-------- MATERIAL PROVIDED
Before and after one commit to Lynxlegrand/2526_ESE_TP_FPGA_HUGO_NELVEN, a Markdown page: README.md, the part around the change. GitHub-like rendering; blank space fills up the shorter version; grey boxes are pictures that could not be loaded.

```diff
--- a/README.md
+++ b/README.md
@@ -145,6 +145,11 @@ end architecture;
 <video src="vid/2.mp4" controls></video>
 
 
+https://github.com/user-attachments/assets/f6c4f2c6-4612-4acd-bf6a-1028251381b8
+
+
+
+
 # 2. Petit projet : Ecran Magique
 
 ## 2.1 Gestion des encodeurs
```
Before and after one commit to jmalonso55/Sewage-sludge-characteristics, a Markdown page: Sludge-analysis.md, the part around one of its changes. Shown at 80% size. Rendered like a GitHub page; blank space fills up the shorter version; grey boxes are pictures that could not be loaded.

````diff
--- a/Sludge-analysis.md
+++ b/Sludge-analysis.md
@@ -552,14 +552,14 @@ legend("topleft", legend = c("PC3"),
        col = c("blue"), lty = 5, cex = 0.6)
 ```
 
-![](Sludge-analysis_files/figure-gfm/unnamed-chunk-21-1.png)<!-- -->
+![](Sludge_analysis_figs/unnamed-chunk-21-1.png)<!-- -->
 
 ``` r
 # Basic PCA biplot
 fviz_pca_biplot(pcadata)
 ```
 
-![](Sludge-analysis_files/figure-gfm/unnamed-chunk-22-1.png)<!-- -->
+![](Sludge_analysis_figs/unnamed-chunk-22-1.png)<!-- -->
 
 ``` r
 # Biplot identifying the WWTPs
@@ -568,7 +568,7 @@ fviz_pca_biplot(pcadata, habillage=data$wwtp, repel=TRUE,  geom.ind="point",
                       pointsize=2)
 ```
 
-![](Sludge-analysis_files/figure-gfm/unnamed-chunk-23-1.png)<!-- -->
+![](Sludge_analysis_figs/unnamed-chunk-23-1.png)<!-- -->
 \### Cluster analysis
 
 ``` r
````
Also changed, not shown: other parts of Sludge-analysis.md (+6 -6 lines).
----------------
■ EXERCISE INSTRUCTIONS ■
Please reproduce each line above exactly as written.

■ FINAL ANSWER ■
Before and after one commit to Lynxlegrand/2526_ESE_TP_FPGA_HUGO_NELVEN, a Markdown page: README.md, the part around the change. GitHub-like rendering; blank space fills up the shorter version; grey boxes are pictures that could not be loaded.

```diff
--- a/README.md
+++ b/README.md
@@ -145,6 +145,11 @@ end architecture;
 <video src="vid/2.mp4" controls></video>
 
 
+https://github.com/user-attachments/assets/f6c4f2c6-4612-4acd-bf6a-1028251381b8
+
+
+
+
 # 2. Petit projet : Ecran Magique
 
 ## 2.1 Gestion des encodeurs
```
Before and after one commit to jmalonso55/Sewage-sludge-characteristics, a Markdown page: Sludge-analysis.md, the part around one of its changes. Shown at 80% size. Rendered like a GitHub page; blank space fills up the shorter version; grey boxes are pictures that could not be loaded.

````diff
--- a/Sludge-analysis.md
+++ b/Sludge-analysis.md
@@ -552,14 +552,14 @@ legend("topleft", legend = c("PC3"),
        col = c("blue"), lty = 5, cex = 0.6)
 ```
 
-![](Sludge-analysis_files/figure-gfm/unnamed-chunk-21-1.png)<!-- -->
+![](Sludge_analysis_figs/unnamed-chunk-21-1.png)<!-- -->
 
 ``` r
 # Basic PCA biplot
 fviz_pca_biplot(pcadata)
 ```
 
-![](Sludge-analysis_files/figure-gfm/unnamed-chunk-22-1.png)<!-- -->
+![](Sludge_analysis_figs/unnamed-chunk-22-1.png)<!-- -->
 
 ``` r
 # Biplot identifying the WWTPs
@@ -568,7 +568,7 @@ fviz_pca_biplot(pcadata, habillage=data$wwtp, repel=TRUE,  geom.ind="point",
                       pointsize=2)
 ```
 
-![](Sludge-analysis_files/figure-gfm/unnamed-chunk-23-1.png)<!-- -->
+![](Sludge_analysis_figs/unnamed-chunk-23-1.png)<!-- -->
 \### Cluster analysis
 
 ``` r
````
Also changed, not shown: other parts of Sludge-analysis.md (+6 -6 lines).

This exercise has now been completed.